Q fever is a common zoonosis (infection that could transmit from animals to humans), caused by Coxiella burnetii. Natural reservoirs include several domestic and wild animals, most of which show no signs of disease (although infection can cause abortions). Due to the high resilience in the environment of Coxiella, humans are most often infected by inhalation of aerosols produced in contaminated locations, but other modes of infection have been documented (including food-borne).
After an incubation period of, usually, 2–3 weeks, disease symptoms may appear but more frequently they do not. A serious clinical picture can suddenly emerge characterised by high fever, eye infection, respiratory tract infection, and severe headache. Occasionally, the infection takes a chronic course, leading to infection of the heart valves, hepatitis and other organ involvement. Acute cases respond to appropriate antibiotic treatment but infected heart valves may require surgery.

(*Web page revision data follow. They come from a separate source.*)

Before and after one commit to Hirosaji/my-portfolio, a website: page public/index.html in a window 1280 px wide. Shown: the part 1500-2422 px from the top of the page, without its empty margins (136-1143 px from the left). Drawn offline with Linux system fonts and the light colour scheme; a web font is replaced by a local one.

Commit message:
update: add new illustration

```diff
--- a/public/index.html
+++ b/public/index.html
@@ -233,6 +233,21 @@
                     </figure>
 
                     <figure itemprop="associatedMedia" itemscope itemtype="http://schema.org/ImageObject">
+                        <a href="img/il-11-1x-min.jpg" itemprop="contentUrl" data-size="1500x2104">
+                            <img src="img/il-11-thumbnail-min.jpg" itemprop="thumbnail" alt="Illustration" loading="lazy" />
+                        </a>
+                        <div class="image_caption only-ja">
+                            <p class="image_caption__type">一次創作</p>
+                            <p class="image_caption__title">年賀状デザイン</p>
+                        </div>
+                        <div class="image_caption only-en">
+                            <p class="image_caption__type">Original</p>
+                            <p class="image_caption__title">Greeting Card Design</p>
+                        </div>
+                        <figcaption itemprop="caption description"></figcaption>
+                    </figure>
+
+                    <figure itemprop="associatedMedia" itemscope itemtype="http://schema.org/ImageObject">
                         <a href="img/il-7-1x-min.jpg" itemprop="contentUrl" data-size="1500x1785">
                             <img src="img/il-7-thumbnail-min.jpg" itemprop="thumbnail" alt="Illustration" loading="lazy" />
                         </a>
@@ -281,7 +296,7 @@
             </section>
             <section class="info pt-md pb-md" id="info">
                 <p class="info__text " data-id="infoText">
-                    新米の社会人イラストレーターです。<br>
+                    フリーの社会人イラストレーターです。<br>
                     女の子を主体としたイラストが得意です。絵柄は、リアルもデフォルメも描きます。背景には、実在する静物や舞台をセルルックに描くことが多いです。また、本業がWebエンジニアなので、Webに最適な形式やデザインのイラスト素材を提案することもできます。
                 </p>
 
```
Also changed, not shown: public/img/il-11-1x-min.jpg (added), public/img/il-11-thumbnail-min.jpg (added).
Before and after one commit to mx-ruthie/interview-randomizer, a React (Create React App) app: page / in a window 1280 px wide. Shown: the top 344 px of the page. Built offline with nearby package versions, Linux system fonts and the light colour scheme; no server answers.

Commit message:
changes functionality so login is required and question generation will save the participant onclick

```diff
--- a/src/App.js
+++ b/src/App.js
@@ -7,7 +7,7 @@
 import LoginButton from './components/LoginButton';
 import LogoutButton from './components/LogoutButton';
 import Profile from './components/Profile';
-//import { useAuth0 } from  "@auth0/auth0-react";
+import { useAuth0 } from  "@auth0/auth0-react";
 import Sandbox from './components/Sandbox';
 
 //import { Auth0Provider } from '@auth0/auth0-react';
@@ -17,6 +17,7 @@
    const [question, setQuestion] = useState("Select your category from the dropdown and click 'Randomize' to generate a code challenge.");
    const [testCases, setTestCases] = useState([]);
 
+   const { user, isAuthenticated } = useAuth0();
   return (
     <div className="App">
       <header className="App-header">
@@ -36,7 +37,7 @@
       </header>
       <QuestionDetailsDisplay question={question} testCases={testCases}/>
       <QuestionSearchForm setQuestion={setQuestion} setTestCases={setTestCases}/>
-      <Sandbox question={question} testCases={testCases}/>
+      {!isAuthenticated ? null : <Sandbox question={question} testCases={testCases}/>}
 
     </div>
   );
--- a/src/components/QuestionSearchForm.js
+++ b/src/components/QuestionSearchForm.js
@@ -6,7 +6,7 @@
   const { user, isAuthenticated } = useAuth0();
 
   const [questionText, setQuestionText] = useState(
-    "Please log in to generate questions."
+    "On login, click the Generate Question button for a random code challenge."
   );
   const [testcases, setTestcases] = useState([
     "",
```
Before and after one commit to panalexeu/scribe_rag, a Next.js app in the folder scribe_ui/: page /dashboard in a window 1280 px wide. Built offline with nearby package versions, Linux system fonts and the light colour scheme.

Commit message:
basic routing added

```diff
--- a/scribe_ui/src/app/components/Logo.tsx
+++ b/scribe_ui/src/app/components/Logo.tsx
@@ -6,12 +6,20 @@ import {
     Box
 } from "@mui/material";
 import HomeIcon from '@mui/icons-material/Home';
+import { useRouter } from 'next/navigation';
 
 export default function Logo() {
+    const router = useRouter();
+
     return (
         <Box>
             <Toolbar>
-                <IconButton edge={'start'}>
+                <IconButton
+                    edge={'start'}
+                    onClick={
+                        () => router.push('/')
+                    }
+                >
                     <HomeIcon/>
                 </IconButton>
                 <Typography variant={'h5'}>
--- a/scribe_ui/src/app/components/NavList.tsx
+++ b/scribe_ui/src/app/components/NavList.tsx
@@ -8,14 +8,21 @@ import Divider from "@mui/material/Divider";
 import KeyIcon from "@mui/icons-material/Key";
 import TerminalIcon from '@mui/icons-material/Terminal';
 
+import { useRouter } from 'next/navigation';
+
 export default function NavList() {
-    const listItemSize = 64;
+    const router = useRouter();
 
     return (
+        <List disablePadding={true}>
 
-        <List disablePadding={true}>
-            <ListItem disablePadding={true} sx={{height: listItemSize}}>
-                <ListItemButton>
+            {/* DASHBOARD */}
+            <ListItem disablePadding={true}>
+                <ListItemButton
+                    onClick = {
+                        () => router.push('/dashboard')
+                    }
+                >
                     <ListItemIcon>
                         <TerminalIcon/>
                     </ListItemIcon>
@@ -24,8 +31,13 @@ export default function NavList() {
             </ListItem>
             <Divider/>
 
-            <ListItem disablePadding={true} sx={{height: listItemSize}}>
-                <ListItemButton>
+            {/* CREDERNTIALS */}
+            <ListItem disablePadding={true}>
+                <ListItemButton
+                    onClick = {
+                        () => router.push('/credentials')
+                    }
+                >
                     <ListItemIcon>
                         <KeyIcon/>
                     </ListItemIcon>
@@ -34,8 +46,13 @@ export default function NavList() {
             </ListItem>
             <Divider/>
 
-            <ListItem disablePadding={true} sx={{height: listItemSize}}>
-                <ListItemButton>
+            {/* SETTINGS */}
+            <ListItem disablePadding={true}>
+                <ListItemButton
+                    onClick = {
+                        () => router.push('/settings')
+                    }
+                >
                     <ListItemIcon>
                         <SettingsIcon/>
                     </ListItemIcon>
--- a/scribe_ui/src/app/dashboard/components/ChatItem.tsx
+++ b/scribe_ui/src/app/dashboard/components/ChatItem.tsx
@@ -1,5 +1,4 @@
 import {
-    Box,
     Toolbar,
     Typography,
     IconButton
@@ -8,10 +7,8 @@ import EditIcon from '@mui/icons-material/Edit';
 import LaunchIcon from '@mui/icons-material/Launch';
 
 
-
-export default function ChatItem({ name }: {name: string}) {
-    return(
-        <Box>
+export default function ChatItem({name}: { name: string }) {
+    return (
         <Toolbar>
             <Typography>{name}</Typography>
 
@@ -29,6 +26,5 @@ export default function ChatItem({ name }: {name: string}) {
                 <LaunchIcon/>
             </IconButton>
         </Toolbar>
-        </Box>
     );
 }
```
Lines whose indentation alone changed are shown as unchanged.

The mainstays of prevention aim at avoiding the production and inhalation of contaminated dust and the consumption of potentially contaminated food (e.g. unpasteurised milk).